[Web page revision data]
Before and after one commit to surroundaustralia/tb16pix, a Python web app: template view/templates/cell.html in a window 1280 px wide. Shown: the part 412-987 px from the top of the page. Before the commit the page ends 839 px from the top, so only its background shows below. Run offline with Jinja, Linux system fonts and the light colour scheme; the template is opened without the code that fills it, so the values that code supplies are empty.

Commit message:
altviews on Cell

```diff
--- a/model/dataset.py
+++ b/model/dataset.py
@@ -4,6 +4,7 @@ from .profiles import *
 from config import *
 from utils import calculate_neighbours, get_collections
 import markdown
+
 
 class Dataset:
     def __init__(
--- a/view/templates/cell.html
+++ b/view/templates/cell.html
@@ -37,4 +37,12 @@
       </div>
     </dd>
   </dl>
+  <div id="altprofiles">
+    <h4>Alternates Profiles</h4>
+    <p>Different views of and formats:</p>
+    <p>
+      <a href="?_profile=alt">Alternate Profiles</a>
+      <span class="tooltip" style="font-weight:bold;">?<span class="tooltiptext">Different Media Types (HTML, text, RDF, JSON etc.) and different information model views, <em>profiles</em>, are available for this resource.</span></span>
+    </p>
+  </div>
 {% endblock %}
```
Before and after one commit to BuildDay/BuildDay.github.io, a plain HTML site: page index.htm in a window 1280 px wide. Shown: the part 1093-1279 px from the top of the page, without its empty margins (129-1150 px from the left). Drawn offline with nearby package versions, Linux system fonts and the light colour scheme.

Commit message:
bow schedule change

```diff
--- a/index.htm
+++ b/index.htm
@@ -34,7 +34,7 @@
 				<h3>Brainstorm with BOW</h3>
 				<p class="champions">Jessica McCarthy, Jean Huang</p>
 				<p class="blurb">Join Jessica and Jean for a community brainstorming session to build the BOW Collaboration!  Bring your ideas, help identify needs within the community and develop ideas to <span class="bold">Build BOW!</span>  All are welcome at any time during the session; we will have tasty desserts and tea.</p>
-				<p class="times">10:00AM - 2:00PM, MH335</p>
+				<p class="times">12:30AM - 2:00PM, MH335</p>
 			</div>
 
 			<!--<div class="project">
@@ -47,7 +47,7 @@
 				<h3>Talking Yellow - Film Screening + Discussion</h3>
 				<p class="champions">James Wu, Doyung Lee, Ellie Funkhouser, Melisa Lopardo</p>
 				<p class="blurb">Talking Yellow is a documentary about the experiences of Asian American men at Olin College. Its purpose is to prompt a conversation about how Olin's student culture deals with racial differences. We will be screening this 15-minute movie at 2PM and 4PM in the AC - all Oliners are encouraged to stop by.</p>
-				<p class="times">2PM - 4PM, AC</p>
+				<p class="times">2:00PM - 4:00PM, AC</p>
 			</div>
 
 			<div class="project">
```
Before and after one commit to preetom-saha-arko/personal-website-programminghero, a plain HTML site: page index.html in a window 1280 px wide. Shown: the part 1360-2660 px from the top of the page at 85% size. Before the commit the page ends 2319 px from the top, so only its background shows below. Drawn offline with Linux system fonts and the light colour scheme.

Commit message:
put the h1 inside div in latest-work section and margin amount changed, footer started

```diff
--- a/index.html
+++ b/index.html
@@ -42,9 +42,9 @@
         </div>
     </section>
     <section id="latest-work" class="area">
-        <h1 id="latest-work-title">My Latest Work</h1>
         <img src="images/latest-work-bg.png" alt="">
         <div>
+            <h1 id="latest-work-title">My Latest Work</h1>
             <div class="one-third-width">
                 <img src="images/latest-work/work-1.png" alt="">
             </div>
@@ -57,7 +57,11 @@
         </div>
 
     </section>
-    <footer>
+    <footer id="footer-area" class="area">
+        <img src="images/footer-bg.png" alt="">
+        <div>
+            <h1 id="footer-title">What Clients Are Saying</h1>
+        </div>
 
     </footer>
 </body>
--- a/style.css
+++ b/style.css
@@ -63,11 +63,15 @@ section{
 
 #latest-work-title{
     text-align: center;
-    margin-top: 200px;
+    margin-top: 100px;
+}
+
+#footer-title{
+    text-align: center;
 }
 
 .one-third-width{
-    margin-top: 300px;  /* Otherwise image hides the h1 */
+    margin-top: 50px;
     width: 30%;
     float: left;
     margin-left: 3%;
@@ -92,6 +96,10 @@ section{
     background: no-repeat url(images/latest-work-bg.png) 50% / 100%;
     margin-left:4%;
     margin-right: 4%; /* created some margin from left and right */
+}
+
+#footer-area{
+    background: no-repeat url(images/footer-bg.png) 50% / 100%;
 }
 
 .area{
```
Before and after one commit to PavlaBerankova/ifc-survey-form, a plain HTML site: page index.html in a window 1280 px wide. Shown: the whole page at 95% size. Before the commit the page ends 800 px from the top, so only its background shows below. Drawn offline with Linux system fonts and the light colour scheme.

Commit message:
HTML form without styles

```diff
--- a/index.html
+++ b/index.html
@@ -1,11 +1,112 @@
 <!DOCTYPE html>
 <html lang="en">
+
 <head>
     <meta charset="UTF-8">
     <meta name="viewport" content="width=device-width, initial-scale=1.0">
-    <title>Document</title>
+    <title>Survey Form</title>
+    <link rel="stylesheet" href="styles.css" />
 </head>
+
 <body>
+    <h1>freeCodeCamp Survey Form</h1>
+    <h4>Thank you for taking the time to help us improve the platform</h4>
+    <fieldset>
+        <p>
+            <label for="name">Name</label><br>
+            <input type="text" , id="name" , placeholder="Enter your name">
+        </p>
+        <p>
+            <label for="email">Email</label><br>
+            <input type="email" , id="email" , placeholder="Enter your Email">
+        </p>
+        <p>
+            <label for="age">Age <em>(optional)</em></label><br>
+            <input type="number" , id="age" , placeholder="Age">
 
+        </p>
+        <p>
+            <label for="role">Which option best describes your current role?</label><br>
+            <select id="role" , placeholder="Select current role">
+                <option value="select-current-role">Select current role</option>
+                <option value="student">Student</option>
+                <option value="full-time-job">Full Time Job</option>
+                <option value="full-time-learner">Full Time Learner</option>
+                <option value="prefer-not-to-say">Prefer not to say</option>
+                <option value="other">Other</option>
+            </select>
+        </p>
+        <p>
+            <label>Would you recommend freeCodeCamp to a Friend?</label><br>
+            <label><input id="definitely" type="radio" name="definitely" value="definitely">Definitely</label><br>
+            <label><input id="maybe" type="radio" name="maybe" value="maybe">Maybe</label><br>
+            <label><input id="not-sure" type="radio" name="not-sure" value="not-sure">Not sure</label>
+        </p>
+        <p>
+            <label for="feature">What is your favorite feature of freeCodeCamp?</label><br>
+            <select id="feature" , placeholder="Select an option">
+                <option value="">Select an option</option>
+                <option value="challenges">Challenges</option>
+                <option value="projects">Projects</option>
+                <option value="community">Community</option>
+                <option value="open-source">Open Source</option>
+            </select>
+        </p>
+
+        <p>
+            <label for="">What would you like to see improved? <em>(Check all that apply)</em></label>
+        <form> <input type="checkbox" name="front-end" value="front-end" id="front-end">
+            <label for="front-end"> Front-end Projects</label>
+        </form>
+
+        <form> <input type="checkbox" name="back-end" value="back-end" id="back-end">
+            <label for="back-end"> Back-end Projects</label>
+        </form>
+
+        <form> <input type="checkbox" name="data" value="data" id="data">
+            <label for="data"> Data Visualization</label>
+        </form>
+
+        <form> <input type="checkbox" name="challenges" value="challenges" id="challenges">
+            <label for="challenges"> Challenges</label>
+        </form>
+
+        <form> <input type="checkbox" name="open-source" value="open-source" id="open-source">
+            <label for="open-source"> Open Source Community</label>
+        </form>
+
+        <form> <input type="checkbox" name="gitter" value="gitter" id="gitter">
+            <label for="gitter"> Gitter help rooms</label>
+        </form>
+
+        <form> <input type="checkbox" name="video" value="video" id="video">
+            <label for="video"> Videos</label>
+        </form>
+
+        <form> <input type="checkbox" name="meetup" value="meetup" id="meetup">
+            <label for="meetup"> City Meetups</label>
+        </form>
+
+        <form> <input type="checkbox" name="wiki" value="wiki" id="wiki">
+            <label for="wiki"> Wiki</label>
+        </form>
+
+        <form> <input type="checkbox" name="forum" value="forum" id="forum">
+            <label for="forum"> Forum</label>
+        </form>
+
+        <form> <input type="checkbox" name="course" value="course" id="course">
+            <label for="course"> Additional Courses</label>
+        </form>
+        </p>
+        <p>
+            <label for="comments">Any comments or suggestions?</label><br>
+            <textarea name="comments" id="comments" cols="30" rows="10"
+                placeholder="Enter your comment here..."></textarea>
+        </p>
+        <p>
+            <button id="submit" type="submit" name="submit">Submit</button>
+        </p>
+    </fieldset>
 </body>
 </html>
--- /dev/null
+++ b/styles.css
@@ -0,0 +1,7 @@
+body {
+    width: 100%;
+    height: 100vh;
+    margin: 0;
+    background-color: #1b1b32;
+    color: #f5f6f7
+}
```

# Exercise instructions
Could you copy every line from the records that has "your" in it?

# Solution for this problem
 				<p class="blurb">Join Jessica and Jean for a community brainstorming session to build the BOW Collaboration!  Bring your ideas, help identify needs within the community and develop ideas to <span class="bold">Build BOW!</span>  All are welcome at any time during the session; we will have tasty desserts and tea.</p>
+            <input type="text" , id="name" , placeholder="Enter your name">
+            <input type="email" , id="email" , placeholder="Enter your Email">
+            <label for="role">Which option best describes your current role?</label><br>
+            <label for="feature">What is your favorite feature of freeCodeCamp?</label><br>
+                placeholder="Enter your comment here..."></textarea>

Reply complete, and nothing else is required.